Feeling Tired After Meals or Lunch Means Low Body O2
Are you tired after eating? As
we discussed before, night sleep is generally the most negative factor that
increases breathing and reduces body-oxygen levels. The following most
damaging factor is eating or meals, especially large ones. You can easily
prove that eating dramatically reduces your body-oxygen content using a simple
body-oxygen test (see the links below). It is a common effect
that body-oxygen test results are reduced by
up to 50% or 10 seconds due to ineffective breathing.
Consequently, most people feel tired
after eating. What are causes and the mechanism?
Overeating causes a serious biochemical shock
on the whole organism due to factors related to heavy breathing (or breathing
more than the medical norm). Heavy breathing reduces CO2 in the blood and that
causes constriction of blood vessels (see the image below) and the suppressed Bohr effect
(less oxygen is released in tissues). Both effects cause tissue hypoxia and
feeling tired after eating.
exhaustion after eating and even getting drowsy and falling asleep after meals
or a good lunch are typical signs of this biochemical shock. This effect of tiredness
after eating lunch or other meals is much stronger after eating less nutritious food
or junk food and especially overeating.
We start to generate free radicals in body cells causing
oxidative stress or damage to tissues, when the body-oxygen levels drop
below 20 seconds.
People with normal breathing parameters (or with more than 40 seconds for
the body-oxygen test) do not feel exhaustion after eating and can do light
physical exercise, like walking or gardening, with no problems. Furthermore,
normal breathing also means fast digestion or about 2 hours to digest a
normal or regular meal.
The same meal for a sick individual (e.g., with about 15 seconds for less for the CP or the body oxygen
test) usually require about 1-2 hours more to get digested.
The sick person would usually need a rest after a meal.
Dealing with fatigue after eating
The answer is simple: people used to have about 40-50 seconds for body
O2. With such O2 levels, people crave physical exercise and do not feel
tired after eating.

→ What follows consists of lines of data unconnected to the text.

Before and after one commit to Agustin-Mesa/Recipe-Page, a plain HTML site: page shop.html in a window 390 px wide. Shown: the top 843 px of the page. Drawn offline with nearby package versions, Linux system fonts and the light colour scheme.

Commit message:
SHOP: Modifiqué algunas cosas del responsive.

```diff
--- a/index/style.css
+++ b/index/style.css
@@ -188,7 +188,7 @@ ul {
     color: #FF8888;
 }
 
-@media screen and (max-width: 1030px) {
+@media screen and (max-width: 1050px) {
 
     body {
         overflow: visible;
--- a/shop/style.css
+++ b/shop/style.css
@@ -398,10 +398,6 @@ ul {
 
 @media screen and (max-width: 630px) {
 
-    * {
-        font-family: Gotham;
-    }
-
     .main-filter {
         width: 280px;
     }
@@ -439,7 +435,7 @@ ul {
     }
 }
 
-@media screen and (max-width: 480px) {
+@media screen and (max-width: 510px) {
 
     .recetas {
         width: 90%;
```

Feeling tired after meals, overbreathing and obesity
Many modern people, especially obese ones, feel sleepy and tired after eating.
This is due to ineffective breathing patterns. The answer to this common problem
and the most natural remedy for obesity is to slow down their breathing and achieve
more than a certain number (in seconds) for the body-oxygen test.
This number (that guarantees good energy levels and freedom from fatigue after meals) is provided right below here as your bonus content. It is less than 40-50 seconds mentioned above and below on this page.
Tweet or Share this page to reveal the bonus content.
Any time an overweight person eats complex carbohydrates or fats, his body-oxygen
levels and breathing immediately become much worse. Furthermore, hunger
for starches and fats indicate a state of stress and low body oxygen with
higher heart rate. That immediately leads to feeling tired
Natural lifestyle choices before and after breathing retraining
Body oxygen < 30 s
Body oxygen > 50 s
Medium, low, or very low
Desire to exercise
Not strong, but possible
Craving and joy of exercise
Intensive exercise with nose breathing
Hard or impossible
Easy and effortless
Typical mind states
Confusion, anxiety, depression
Focus, concentration, clarity
Craving for coffee, sugar and junk foods
Addictions to smoking, alcohol, and drugs
Desire to eat raw foods
Weak and rare
Very common and natural
Rare and requires efforts
Natural and automatic
Often of poor quality; > 7 hours
Excellent quality; < 5 hours naturally
While overbreathing and low body O2 are prime causes of feeling tired and
fatigued after meals, a common immediate cause of this problem can be Candida yeast
infection, or iodine dificiency. In cases of Candida, a person gets fatigue
after eating sweet things like table sugar or fruits. There are also symptoms
of iodine deficiency and a simple iodine test that you can find on this
site (maybe now) or online.